What I do remember is the response that followed, both the public's and my own. Every adult I knew recoiled as if she had turned into a serial killer. It was hateful and expected. But what was unexpected was my own cowardice. While I didn't see Ellen as dangerous — rather the opposite in fact — I wasn't ready to say that out loud. I wanted to speak up for her and for the gay friends I had made in real life by then, but I considered the stakes too high as a high school freshman. It took years of those friendships for me to understand how much higher the cost was for them. When I was 22 and addressing our wedding invitations, I included my friend Emma's longtime girlfriend Karen on her invitation. When Emma RSVPed no, her gratitude for my affirming their relationship taught me how seemingly insignificant acts of allyship mattered on a personal level. I was (and am) still learning, but television programs I watched had already humanized being queer. I learned the groundwork from the screen: each of those friends was a person, first and foremost.
When it was my kid telling me what it felt like to be gender non-conforming and then sharing that with her entire class, though, I found myself connecting for the first time with Ross instead of Carol and Susan; the judgmental roommates instead of Pedro. Two and a half minutes into the pilot episode, Joey asks Ross, "And you never knew she was a lesbian?" I thought he was being obnoxious until I wondered the same about my child. "What kind of mother am I," I thought, awash with shame, "if I never knew she might be non-binary?"

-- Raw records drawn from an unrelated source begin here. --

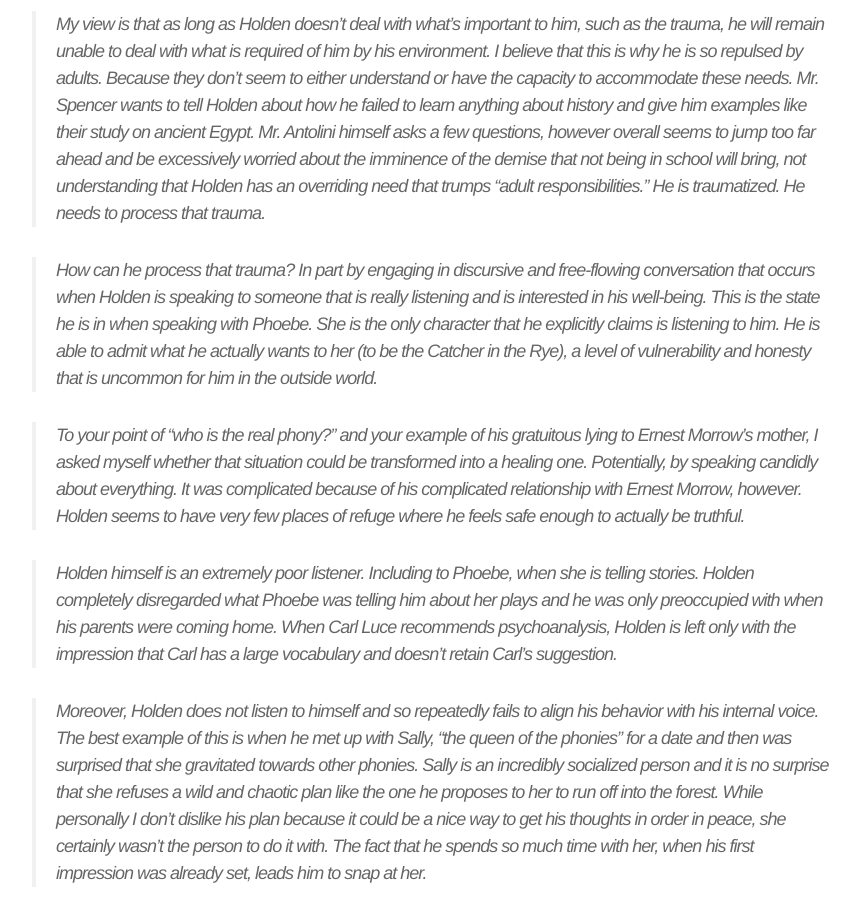
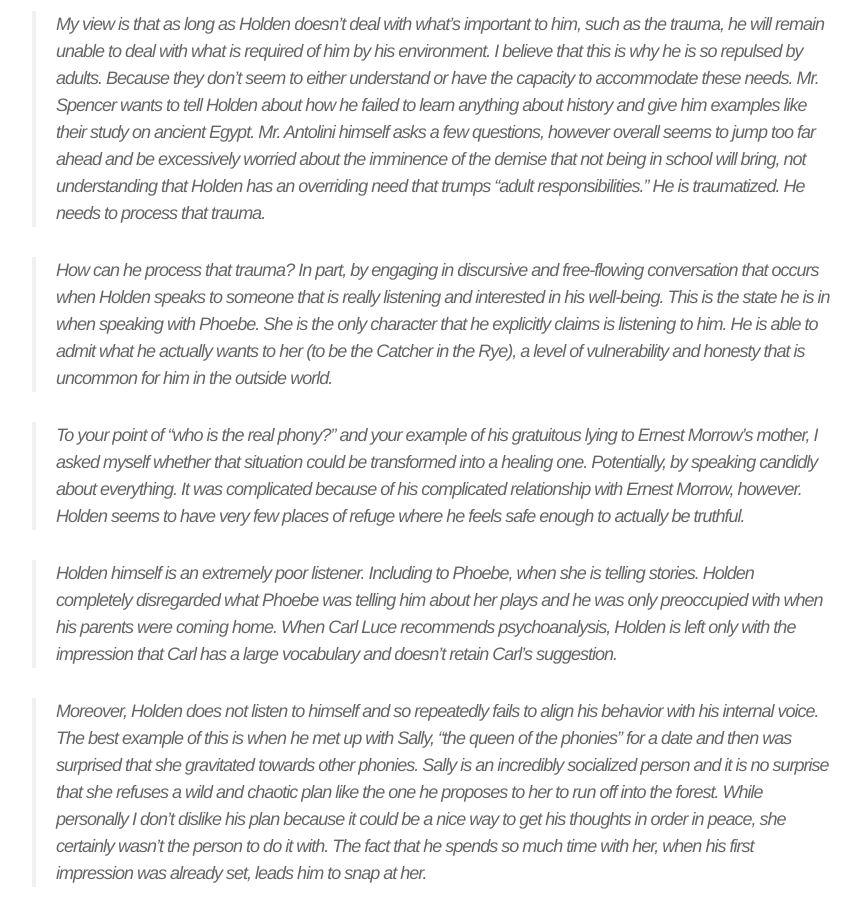
Before and after one commit to alitoiu/alitoiu.github.io, a Jekyll site: the page built from _posts/2019-07-24-Holden.markdown, in a window 1280 px wide and 900 px high, scrolled down 1097 px. Shown: the whole window, without its empty margins (208-1069 px from the left). Built offline with Jekyll 4.4.1, drawn with Linux system fonts in a browser that asks for light colours.

Commit message:
holden change

```diff
--- a/_posts/2019-07-24-Holden.markdown
+++ b/_posts/2019-07-24-Holden.markdown
@@ -20,7 +20,7 @@
 
 > My view is that as long as Holden doesn't deal with what's important to him, such as the trauma, he will remain unable to deal with what is required of him by his environment. I believe that this is why he is so repulsed by adults. Because they don't seem to either understand or have the capacity to accommodate these needs. Mr. Spencer wants to tell Holden about how he failed to learn anything about history and give him examples like their study on ancient Egypt. Mr. Antolini himself asks a few questions, however overall seems to jump too far ahead and be excessively worried about the imminence of the demise that not being in school will bring, not understanding that Holden has an overriding need that trumps "adult responsibilities." He is traumatized. He needs to process that trauma.
 
-> How can he process that trauma? In part by engaging in discursive and free-flowing conversation that occurs when Holden is speaking to someone that is really listening and is interested in his well-being. This is the state he is in when speaking with Phoebe. She is the only character that he explicitly claims is listening to him. He is able to admit what he actually wants to her (to be the Catcher in the Rye), a level of vulnerability and honesty that is uncommon for him in the outside world.
+> How can he process that trauma? In part, by engaging in discursive and free-flowing conversation that occurs when Holden speaks to someone that is really listening and interested in his well-being. This is the state he is in when speaking with Phoebe. She is the only character that he explicitly claims is listening to him. He is able to admit what he actually wants to her (to be the Catcher in the Rye), a level of vulnerability and honesty that is uncommon for him in the outside world.
 
 > To your point of "who is the real phony?" and your example of his gratuitous lying to Ernest Morrow's mother, I asked myself whether that situation could be transformed into a healing one. Potentially, by speaking candidly about everything. It was complicated because of his complicated relationship with Ernest Morrow, however. Holden seems to have very few places of refuge where he feels safe enough to actually be truthful.
 
```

For the rest of the month, I found myself analyzing everything through absurd stereotypes, like Ross later in the pilot: "This was Carol's favorite beer. She always drank it out the can. I should have known." Instead of alcohol choices, I was analyzing every parenting decision I had ever made. Was she enby (the slang term for a non-binary person), or was it her buzz cut, or our recent visit to the local LGBTQ center that made her think she was? Would every conservative suburban mom judge me for her gender identity?
I was becoming the Puck of her story, who wove himself scornfully into Pedro's storyline, and I didn't want to be the kind of person I hated as a child, someone who would center myself in a queer person's story. As a disabled woman, I knew what it was to be treated like the other, and I knew I was doing that to my own kid, in my thoughts if not my actions. I needed work, not her, and I didn't want to work out my old ingrained biases on her.
I went to therapy instead. I'm a work in progress. We all are.
The Greatest LGBTQ TV Characters of All Time
My child is finishing up sixth grade and sticking with she/her pronouns until she tells us otherwise. Genderqueer is the term she prefers, but that's fluid and she uses gender creative sometimes too. Her hair is still short, and it's usually any color of the rainbow except for pink or purple. Most of all, she knows her dad and I love and support her, now, and as her identity continued to unfold over time.
We aren't perfect. We won't ever be. But thanks to fictional blueprints, we understand the specific ways in which we can show up: not in the starring role but whenever our child needs us so she can shine as the lead in her own life.
Shannon Dingle is a writer, disabled activist, and survivor living in North Carolina with her spouse and their six children. She is working on her first book, Living Brave, with HarperOne, and her online home is www.shannondingle.com.